Case study: using automated voice messaging
Faranaya Agribusiness Centre is a sorghum aggregator located in the Upper East Region of Ghana. The company uses automated voice messages to reach 13,000 smallholder sorghum farmers each week.
All messages are less than one minute long. The recordings are made in two local languages, so that each farmer receives the message in a language they understand.
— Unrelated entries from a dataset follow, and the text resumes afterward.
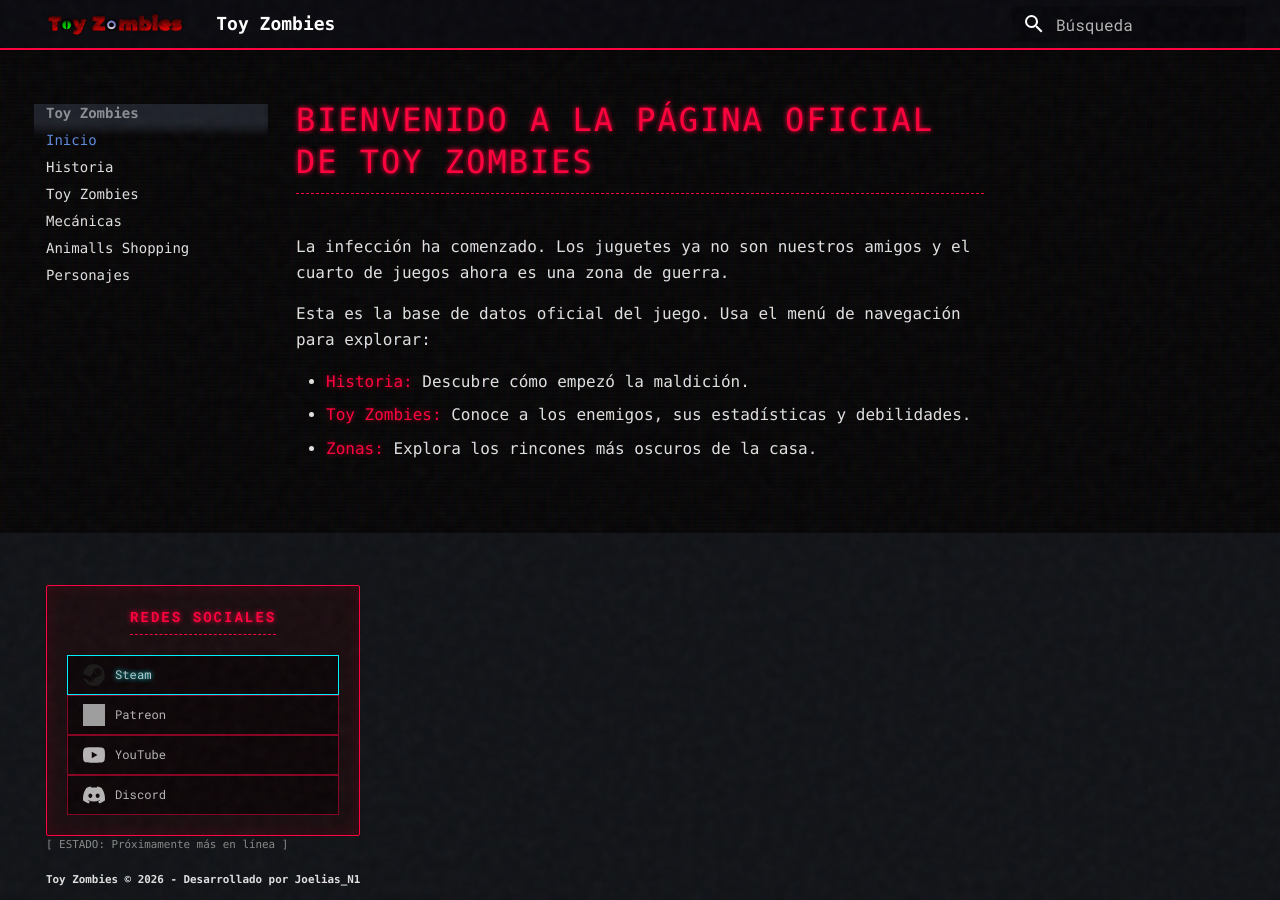
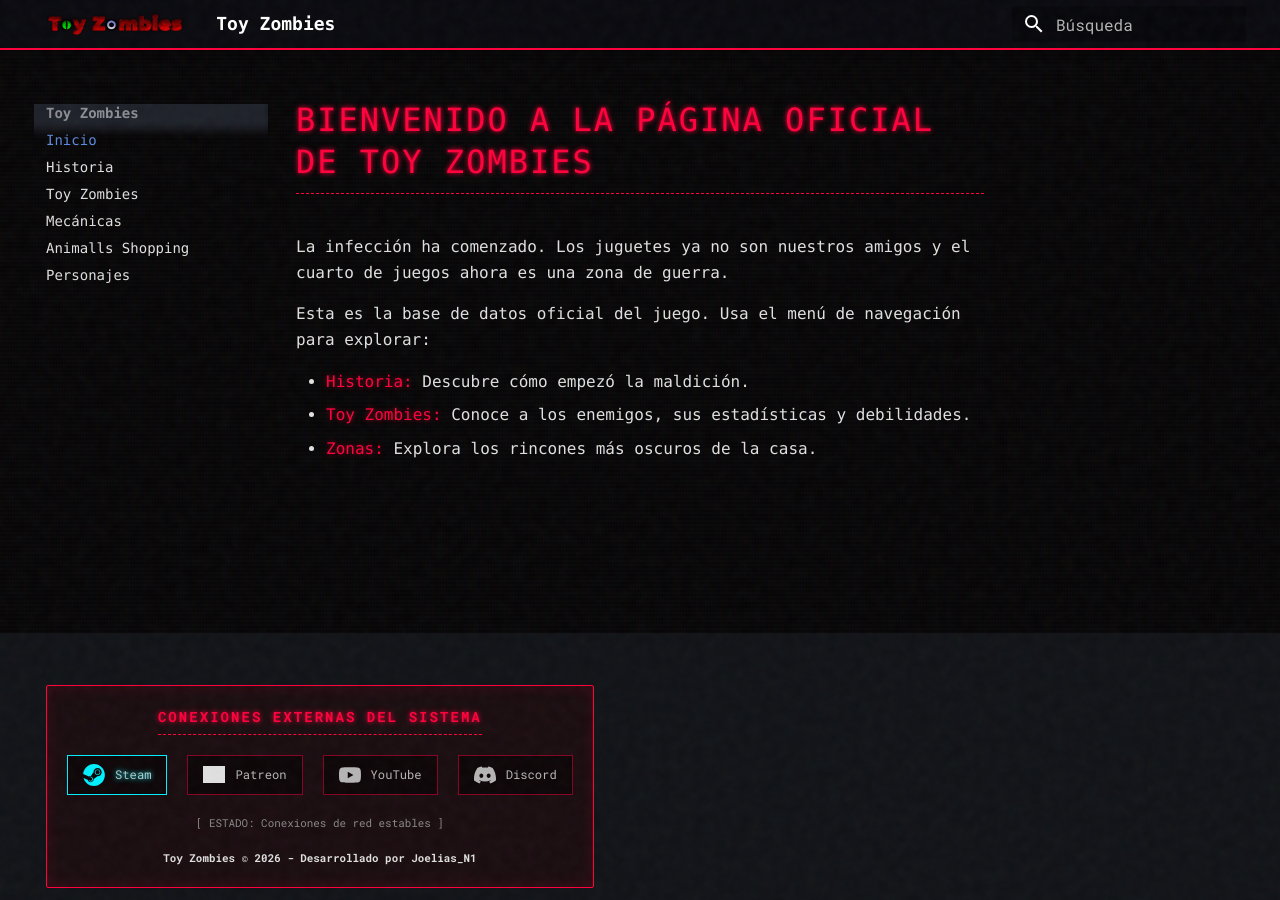
Before and after one commit to Hec-Thor-Tech/toy-zombies, an MkDocs documentation site: the page built from docs/index.md, in a window 1280 px wide. Built offline with MkDocs 1.6.1 and Material for MkDocs 9.7.7, drawn with Linux system fonts in a browser that asks for light colours; grey boxes are pictures that could not be loaded.

Commit message:
Actualizacion de la wiki

```diff
--- a/overrides/partials/copyright.html
+++ b/overrides/partials/copyright.html
@@ -32,7 +32,7 @@
     display: flex;
     align-items: center;
     gap: 10px;
-    color: #e0e0e0;
+    color: #e0e0e0; /* Color del texto gris claro */
     text-decoration: none;
     border: 1px solid rgba(255, 0, 60, 0.5);
     padding: 8px 15px;
@@ -40,17 +40,50 @@
     transition: all 0.3s ease;
     font-size: 0.95em;
   }
+
+  /* --- MÁSCARAS CSS PARA ICONOS LOCALES NEGROS --- */
+  .cyber-icon-mask {
+    display: inline-block;
+    width: 22px;
+    height: 22px;
+    /* Este es el color que pintará el icono (gris claro por defecto) */
+    background-color: #e0e0e0;
+    /* Propiedades de la máscara */
+    -webkit-mask-size: contain;
+    mask-size: contain;
+    -webkit-mask-position: center;
+    mask-position: center;
+    -webkit-mask-repeat: no-repeat;
+    mask-repeat: no-repeat;
+    transition: background-color 0.3s ease;
+  }
+
+  /* Ruta específica para Steam */
+  .icon-steam {
+    -webkit-mask-image: url('{{ base_url }}/img/steam.svg');
+    mask-image: url('{{ base_url }}/img/steam.svg');
+  }
+
+  /* Ruta específica para Patreon */
+  .icon-patreon {
+    -webkit-mask-image: url('{{ base_url }}/img/patreon.svg');
+    mask-image: url('{{ base_url }}/img/patreon.svg');
+  }
+  /* ----------------------------------------------- */
+
+  /* Efecto HOVER para los botones */
   .cyber-social-link:hover {
-    color: #050505 !important;
-    background-color: #ff003c;
+    color: #050505 !important; /* Texto negro en hover */
+    background-color: #ff003c; /* Fondo Rojo Alerta */
     border-color: #ff003c;
     box-shadow: 0 0 10px #ff003c;
   }
-  .cyber-social-link svg {
-    width: 22px;
-    height: 22px;
-    fill: currentColor; /* El ícono cambiará de gris claro a negro al pasar el mouse */
+
+  /* Efecto HOVER para que el icono se pinte de negro */
+  .cyber-social-link:hover .cyber-icon-mask {
+    background-color: #050505;
   }
+
   .cyber-copyright-text {
     font-size: 0.85em;
     color: #888;
@@ -63,31 +96,32 @@
 
 <div class="md-copyright">
   <div class="cyber-footer">
-    <div class="cyber-footer-title">REDES SOCIALES</div>
+    <div class="cyber-footer-title">CONEXIONES EXTERNAS DEL SISTEMA</div>
 
-    <a href="https://store.steampowered.com/app/3907280/Toy_Zombies/" target="_blank" rel="noopener" class="cyber-social-link" style="border-color: #00f0ff; text-shadow: 0 0 5px #00f0ff;" title="Comprar / Añadir a la Lista de Deseos en Steam">
-        <img src="{{ base_url }}/img/steam.svg" alt="Steam Icon" style="width: 22px; height: 22px;">
+    <div class="cyber-social-links">
+      <a href="https://store.steampowered.com/app/3907280/Toy_Zombies/" target="_blank" rel="noopener" class="cyber-social-link" style="border-color: #00f0ff; text-shadow: 0 0 5px #00f0ff;" title="Comprar / Añadir a la Lista de Deseos en Steam">
+        <div class="cyber-icon-mask icon-steam" style="background-color: #00f0ff;"></div>
         Steam
       </a>
 
       <a href="https://patreon.com/ToyZombies?utm_medium=unknown&utm_source=join_link&utm_campaign=creatorshare_creator&utm_content=copyLink" target="_blank" rel="noopener" class="cyber-social-link" title="Apoyar en Patreon">
-        <img src="{{ base_url }}/img/patreon.svg" alt="Patreon Icon" style="width: 22px; height: 22px;">
+        <div class="cyber-icon-mask icon-patreon"></div>
         Patreon
       </a>
 
       <a href="https://www.youtube.com/@Toy-Zombies" target="_blank" rel="noopener" class="cyber-social-link" title="Ver registros en YouTube">
-        <svg viewBox="0 0 24 24"><path d="M23.498 6.186a3.016 3.016 0 0 0-2.122-2.136C19.505 3.545 12 3.545 12 3.545s-7.505 0-9.377.505A3.017 3.017 0 0 0 .502 6.186C0 8.07 0 12 0 12s0 3.93.502 5.814a3.016 3.016 0 0 0 2.122 2.136c1.871.505 9.376.505 9.376.505s7.505 0 9.377-.505a3.015 3.015 0 0 0 2.122-2.136C24 15.93 24 12 24 12s0-3.93-.502-5.814zM9.545 15.568V8.432L15.818 12l-6.273 3.568z"/></svg>
+        <svg viewBox="0 0 24 24" style="width: 22px; height: 22px; fill: currentColor;"><path d="M23.498 6.186a3.016 3.016 0 0 0-2.122-2.136C19.505 3.545 12 3.545 12 3.545s-7.505 0-9.377.505A3.017 3.017 0 0 0 .502 6.186C0 8.07 0 12 0 12s0 3.93.502 5.814a3.016 3.016 0 0 0 2.122 2.136c1.871.505 9.376.505 9.376.505s7.505 0 9.377-.505a3.015 3.015 0 0 0 2.122-2.136C24 15.93 24 12 24 12s0-3.93-.502-5.814zM9.545 15.568V8.432L15.818 12l-6.273 3.568z"/></svg>
         YouTube
       </a>
 
       <a href="https://discord.gg/9NBSDQ5C" target="_blank" rel="noopener" class="cyber-social-link" title="Unirse a la frecuencia de Discord">
-        <svg viewBox="0 0 24 24"><path d="M20.317 4.3698a19.7913 19.7913 0 00-4.8851-1.5152.0741.0741 0 00-.0785.0371c-.211.3753-.4447.8648-.6083 1.2495-1.8447-.2762-3.68-.2762-5.4868 0-.1636-.3933-.4058-.8742-.6177-1.2495a.077.077 0 00-.0785-.037 19.7363 19.7363 0 00-4.8852 1.515.0699.0699 0 00-.0321.0277C.5334 9.0458-.319 13.5799.0992 18.0578a.0824.0824 0 00.0312.0561c2.0528 1.5076 4.0413 2.4228 5.9929 3.0294a.0777.0777 0 00.0842-.0276c.4616-.6304.8731-1.2952 1.226-1.9942a.076.076 0 00-.0416-.1057c-.6528-.2476-1.2743-.5495-1.8722-.8923a.077.077 0 01-.0076-.1277c.1258-.0943.2517-.1923.3718-.2914a.0743.0743 0 01.0776-.0105c3.9278 1.7933 8.18 1.7933 12.0614 0a.0739.0739 0 01.0785.0095c.1202.099.246.1981.3728.2924a.077.077 0 01-.0066.1276 12.2986 12.2986 0 01-1.873.8914.0766.0766 0 00-.0407.1067c.3604.698.7719 1.3628 1.225 1.9932a.076.076 0 00.0842.0286c1.961-.6067 3.9495-1.5219 6.0023-3.0294a.077.077 0 00.0313-.0552c.5004-5.177-.8382-9.6739-3.5485-13.6604a.061.061 0 00-.0312-.0286zM8.02 15.3312c-1.1825 0-2.1569-1.0857-2.1569-2.419 0-1.3332.9555-2.4189 2.157-2.4189 1.2108 0 2.1757 1.0952 2.1568 2.419 0 1.3332-.9555 2.4189-2.1569 2.4189zm7.9748 0c-1.1825 0-2.1569-1.0857-2.1569-2.419 0-1.3332.9554-2.4189 2.1569-2.4189 1.2108 0 2.1757 1.0952 2.1568 2.419 0 1.3332-.946 2.4189-2.1568 2.4189Z"/></svg>
+        <svg viewBox="0 0 24 24" style="width: 22px; height: 22px; fill: currentColor;"><path d="M20.317 4.3698a19.7913 19.7913 0 00-4.8851-1.5152.0741.0741 0 00-.0785.0371c-.211.3753-.4447.8648-.6083 1.2495-1.8447-.2762-3.68-.2762-5.4868 0-.1636-.3933-.4058-.8742-.6177-1.2495a.077.077 0 00-.0785-.037 19.7363 19.7363 0 00-4.8852 1.515.0699.0699 0 00-.0321.0277C.5334 9.0458-.319 13.5799.0992 18.0578a.0824.0824 0 00.0312.0561c2.0528 1.5076 4.0413 2.4228 5.9929 3.0294a.0777.0777 0 00.0842-.0276c.4616-.6304.8731-1.2952 1.226-1.9942a.076.076 0 00-.0416-.1057c-.6528-.2476-1.2743-.5495-1.8722-.8923a.077.077 0 01-.0076-.1277c.1258-.0943.2517-.1923.3718-.2914a.0743.0743 0 01.0776-.0105c3.9278 1.7933 8.18 1.7933 12.0614 0a.0739.0739 0 01.0785.0095c.1202.099.246.1981.3728.2924a.077.077 0 01-.0066.1276 12.2986 12.2986 0 01-1.873.8914.0766.0766 0 00-.0407.1067c.3604.698.7719 1.3628 1.225 1.9932a.076.076 0 00.0842.0286c1.961-.6067 3.9495-1.5219 6.0023-3.0294a.077.077 0 00.0313-.0552c.5004-5.177-.8382-9.6739-3.5485-13.6604a.061.061 0 00-.0312-.0286zM8.02 15.3312c-1.1825 0-2.1569-1.0857-2.1569-2.419 0-1.3332.9555-2.4189 2.157-2.4189 1.2108 0 2.1757 1.0952 2.1568 2.419 0 1.3332-.9555 2.4189-2.1569 2.4189zm7.9748 0c-1.1825 0-2.1569-1.0857-2.1569-2.419 0-1.3332.9554-2.4189 2.1569-2.4189 1.2108 0 2.1757 1.0952 2.1568 2.419 0 1.3332-.946 2.4189-2.1568 2.4189Z"/></svg>
         Discord
       </a>
     </div>
 
     <div class="cyber-copyright-text">
-      [ ESTADO: Próximamente más en línea ]<br><br>
+      [ ESTADO: Conexiones de red estables ]<br><br>
       <strong>Toy Zombies © 2026 - Desarrollado por Joelias_N1</strong>
     </div>
   </div>
```
Also changed, not shown: site/404.html, site/bestiario/index.html, site/index.html, site/lore/index.html, site/mapas/index.html, site/mecanicas/index.html, site/personajes/index.html.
The messages are usually focused on agronomic information, but they have also recently included information on precautions to take during the COVID-19 pandemic.
Messages are sent on the same day each week, so that farmers know that they should have their phone charged and switched on. Faranaya has found that the best time to send the messages is in the evening, so the process of sending the messages begins at 7pm. (However, it takes several hours for the system to call all of the farmers in the database with the messages.)
Faranaya pays a wholesale price of under $0.03 per minute for these calls, so each message costs less than $390 to reach 13,000 farmers. The service provider, a Ghanaian company called mNotifier, provides a dashboard to review the reach of the communications campaign. The messages usually reach around 80–90% of farmers in the database.
Recognising that messages sent in this way are more likely to reach male farmers, Faranaya is working to set up a credit scheme to make mobile phones available to more women.
If significant numbers of farmers have smartphones there are more options, such as using WhatsApp groups to send videos or share links to video resources.
There are two versions of WhatsApp. With the standard version, you can set up WhatsApp groups that will enable farmers to chat with each other, but the maximum group size is limited. WhatsApp Business allows you to send messages to farmers and for them to respond to you, but they cannot see information about or interact with the other farmers.
Apart from text and voice messages, WhatsApp can also be used to distribute videos – such as videos on farming practices that you have made or that are available from Access Agriculture. Make sure that any videos sent by WhatsApp are compressed to as small a file size as possible, so that recipients do not have to use a lot of data to download and view the video. A second option is to send links to videos hosted on YouTube or a similar site. However, you may find that farmers are reluctant to follow links. In Ghana, CABI found that few farmers followed links to view videos – but when they followed up with an automated voice message encouraging people to tap on the link, the number of viewings increased tenfold.
AgDevCo is grateful to Solomon Atigah of the Faranaya Agri-Business Centre, Avelino Lopes of SAN-JFS and CABI – Africa Soil Health Consortium for generously sharing their experience and expertise, as well as to Keith Sones for review and editing.
AgDevCo’s Smallholder Development Unit is supported by the Mastercard Foundation and UK aid.